(Data to process begins)

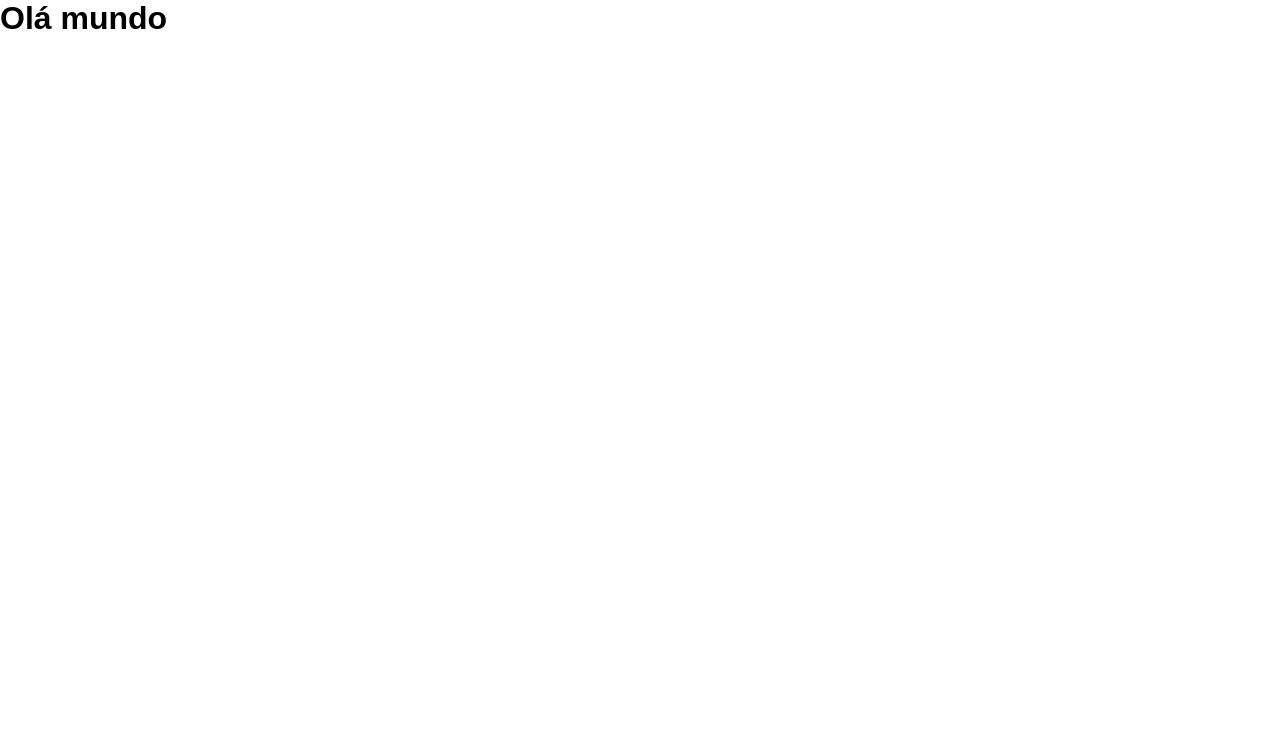
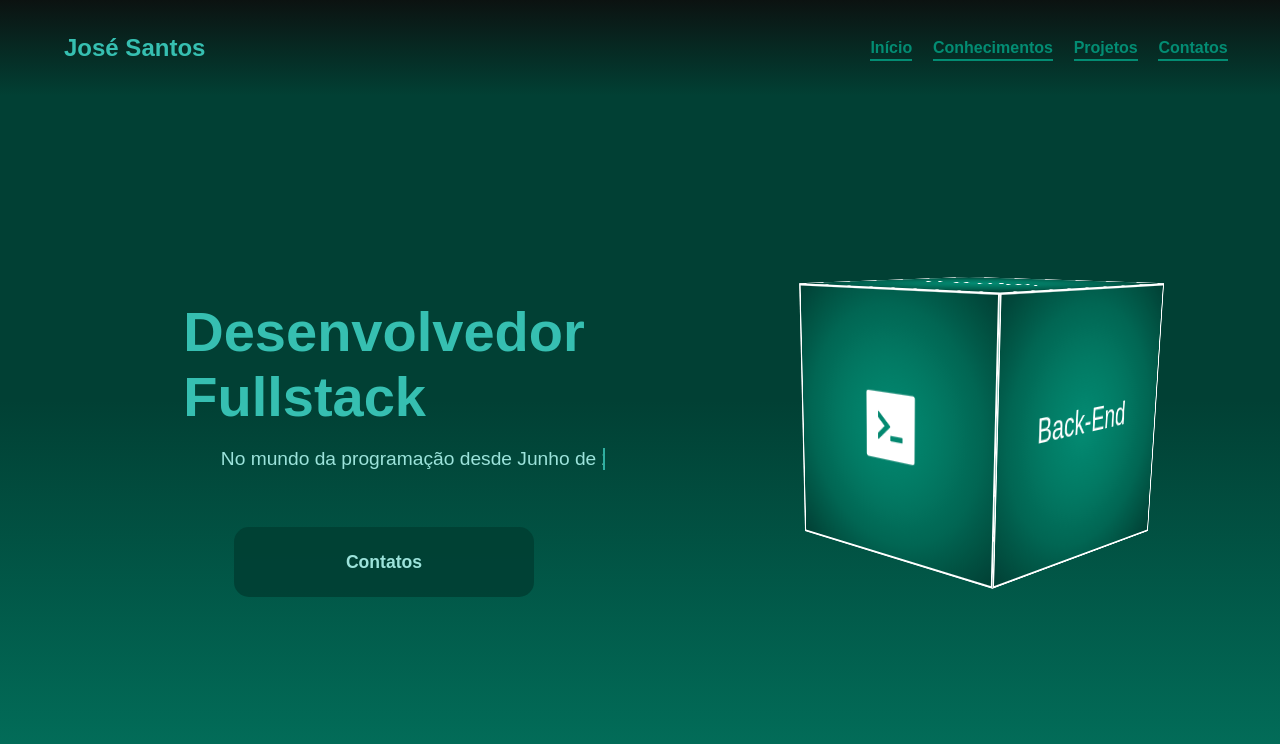
Before and after one commit to josepps/portfolio-jose-santos, a React (Vite) app: page / in a window 1280 px wide. Shown: the top 744 px of the page. Built offline with nearby package versions, Linux system fonts and the light colour scheme.

Commit message:
Section1 pronta

```diff
--- a/index.html
+++ b/index.html
@@ -1,5 +1,5 @@
 <!DOCTYPE html>
-<html lang="en">
+<html lang="pt-br">
   <head>
     <meta charset="UTF-8" />
     <link rel="icon" type="image/svg+xml" href="/vite.svg" />
--- a/package.json
+++ b/package.json
@@ -11,7 +11,9 @@
   },
   "dependencies": {
     "react": "^18.2.0",
-    "react-dom": "^18.2.0"
+    "react-dom": "^18.2.0",
+    "react-icons": "^4.10.1",
+    "styled-components": "^6.0.2"
   },
   "devDependencies": {
     "@types/react": "^18.0.37",
--- /dev/null
+++ b/src/App.style.ts
@@ -0,0 +1,295 @@
+import styled from 'styled-components'
+
+export const Section1 = styled.section`
+    background: linear-gradient( #014034 50%, #02735E );
+    width: 100vw;
+    height: 100vh;
+
+    header {
+        width: 100vw;
+        height: 12vh;
+        display: flex;
+        align-items: center;
+        justify-content: space-between;
+        padding: 0 5%;
+        background: linear-gradient(rgba(13, 13, 13, .9), #014034);
+
+        h2 {
+            color: #36BFB1;
+        }
+
+        .containerNav {
+            width: 30%;
+        }
+
+        nav ul {
+            display: flex;
+            list-style-type: none;
+
+            li {
+                margin-right: 6%;
+
+                a {
+                text-decoration: none;
+                color: #038C73;
+                font-weight: 600;
+                font-size: 1rem;
+                position: relative;
+
+                &:before {
+                    content: "";
+                    position: absolute;
+                    width: 100%;
+                    height: 2px;
+                    bottom: -5px;
+                    left: 0;
+                    background: #038C73;
+                    visibility: visible;
+                }
+
+                :hover:before {
+                    background: red;
+                }
+
+                /* :before{
+                content: "";
+                position: absolute;
+                width: 100%;
+                height: 2px;
+                bottom: -5px;
+                left: 0;
+                background-color: #038C73;
+                visibility: hidden;
+                -webkit-transform: scaleX(0);
+                transform: scaleX(0);
+                -webkit-transition: all 0.3s ease-in-out 0s;
+                transition: all 0.3s ease-in-out 0s;
+                } */
+
+                /* :hover {
+                color: #36BFB1;
+                font-size: 1.1rem;
+
+                :before {
+                visibility: visible;
+                -webkit-transform: scaleX(1);
+                transform: scaleX(1);
+                }
+                } */
+                }
+
+            }
+        }
+    }
+
+    main {
+        height: 88vh;
+        width: 100vw;
+        display: flex;
+        justify-content: center;
+        align-items: center;
+
+        .containerMain:nth-child(1) {
+            width: 60%;
+            display: flex;
+            flex-direction: column;
+            justify-content: center;
+            align-items: center;
+
+            h1 {
+                font-size: 3.5rem;
+                color: #36BFB1;
+            }
+
+            .descricao {
+                margin: 2.5% 0 3.5% 7.5%;
+                color: #9ce3db;
+                font-size: 1.2rem;
+                border-right: 2px solid #36BFB1;
+                white-space: nowrap;
+                overflow: hidden;
+                animation: piscaCursor 600ms steps(45) infinite normal, digitandoDescricao 4s steps(40) 1s normal both;
+            }
+
+            @keyframes digitandoDescricao {
+                from {
+                    width: 0;
+                }
+                to {
+                    width: 50%;
+                }
+            }
+
+            @keyframes piscaCursor {
+                    from {
+                        border-right-color: #36BFB1;
+                    }
+                    to {
+                        border-right-color: transparent;
+                    }
+                }
+
+            a {
+                text-decoration: none;
+                width: 300px;
+                height: 70px;
+                display: flex;
+                align-items: center;
+                justify-content: center;
+                background-color: rgba(1, 64, 52, .9);
+                color: #9ce3db;
+                font-weight: 600;
+                font-size: 1.1rem;
+                border-radius: 15px;
+                margin-top: 4%;
+                position: relative;
+                z-index: 2;
+                overflow: hidden;
+                transition: all .7s ease;
+
+                :before {
+                    content: "";
+                    position: absolute;
+                    top: 50%;
+                    left: 50%;
+                    transform: translate(-50%, -50%);
+                    width: 100%;
+                    height: 100%;
+                    background-color: #02735E;
+                    z-index: -1;
+                    transition: all .7s ease;
+                }
+
+                :before {
+                    width: 110%;
+                    height: 0;
+                    transform: translate(-50%, -50%) rotate(45deg);
+                }
+
+                :hover {
+                    font-size: 1.2rem;
+                    color: #014034;
+
+                :before {
+                    height: 400%;
+                }
+            }
+            }
+        }
+
+        .containerMain:nth-child(2) {
+            height: 100%;
+            width: 40%;
+            position: relative;
+
+            .container{
+                height: 60vh;
+                width: 30vw;
+                position: absolute;
+                top: 20vh;
+                right: 15vw;
+                perspective: 1000px;
+            }
+
+            .box {
+                height: 250px;
+                width: 250px;
+                position: absolute;
+                top: 30px;
+                left: 150px;
+                transform-style: preserve-3d;
+                animation: animate 5s infinite;
+            }
+
+            @keyframes animate {
+                0%{
+                    transform: rotateX(45deg) rotateY(-45deg);
+                }
+                25%{
+                    transform: rotateX(-45deg) rotateY(-45deg);
+                }
+                50%{
+                    transform: rotateX(45deg) rotateY(45deg);
+                }
+                75%{
+                    transform: rotateX(-45deg) rotateY(45deg);
+                }
+                100%{
+                    transform: rotateX(45deg) rotateY(-45deg);
+                }
+            }
+
+            .card {
+                height: 250px;
+                width: 250px;
+                text-align: center;
+                padding: 100px 0;
+                color: white;
+                background-image: radial-gradient(circle, #038c73, #03876f, #02826b, #027e67, #027963, #02735e, #016c58, #016653, #015c4b, #015343, #01493c, #014034);
+                border: 2px solid white;
+                font-size: 32px;
+                box-sizing: border-box;
+                position: absolute;
+                transition: all 1s;
+            }
+
+            #front, #back, #bottom {
+                font-size: 5rem;
+                display: flex;
+                align-items: center;
+                justify-content: center;
+            }
+
+            #front {
+                transform: translateZ(125px);
+            }
+            #back {
+                transform: translateZ(-125px);
+            }
+            #left {
+                right: 125px;
+                transform: rotateY(-90deg);
+            }
+            #right {
+                left: 125px;
+                transform: rotateY(90deg);
+            }
+            #top {
+                bottom: 125px;
+                transform: rotateX(90deg);
+            }
+            #bottom {
+                top: 125px;
+                transform: rotateX(-90deg);
+            }
+            input {
+                height: 50px;
+                width: 100px;
+                background: pink;
+                font-size: 22px;
+                cursor: pointer;
+                position: absolute;
+                top: -170px;
+                left: 220px;
+            }
+            .box:hover #front{
+                transform: translateZ(180px) rotateY(360deg);
+            }
+            .box:hover #back{
+                transform: translateZ(-180px) rotateY(360deg);
+            }
+            .box:hover #left{
+                right: 180px;
+            }
+            .box:hover #right{
+                left: 180px;
+            }
+            .box:hover #top{
+                bottom: 180px;
+            }
+            .box:hover #bottom{
+                top: 180px;
+            }
+        }
+    }
+`;
--- a/src/App.tsx
+++ b/src/App.tsx
@@ -1,8 +1,48 @@
+import { AiFillLinkedin, AiFillCode } from 'react-icons/ai';
+import { BsGithub } from 'react-icons/bs';
+
+import { Section1 } from "./App.style"
+
 function App() {
 
   return (
     <>
-      <h1>Olá mundo</h1>
+      <Section1>
+        <header>
+          <div>
+            <h2>José Santos</h2>
+          </div>
+          <div className="containerNav">
+            <nav>
+              <ul>
+                <li><a href="#">Início</a></li>
+                <li><a href="#">Conhecimentos</a></li>
+                <li><a href="#">Projetos</a></li>
+                <li><a href="#">Contatos</a></li>
+              </ul>
+            </nav>
+          </div>
+        </header>
+        <main>
+          <div className="containerMain">
+            <h1>Desenvolvedor <br /> Fullstack</h1>
+            <p className="descricao">No mundo da programação desde Junho de 2022!</p>
+            <a href="">Contatos</a>
+          </div>
+          <div className="containerMain">
+            <div className="container">
+              <div className="box">
+                <div className="card" id="front"><AiFillCode /></div>
+                <div className="card" id="back"><AiFillLinkedin /></div>
+                <div className="card" id="left">Front-End</div>
+                <div className="card" id="right">Back-End</div>
+                <div className="card" id="top">Full-Stack</div>
+                <div className="card" id="bottom"><BsGithub /></div>
+              </div>
+            </div>
+          </div>
+        </main>
+      </Section1>
     </>
   )
 }
```
Also changed, not shown: 1 other file (tests, documents, lock files or other folders).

(Data to process ends)

> [Work required]: Copy every line of the data that holds the string "keyframes".

> [Final answer]:
+            @keyframes digitandoDescricao {
+            @keyframes piscaCursor {
+            @keyframes animate {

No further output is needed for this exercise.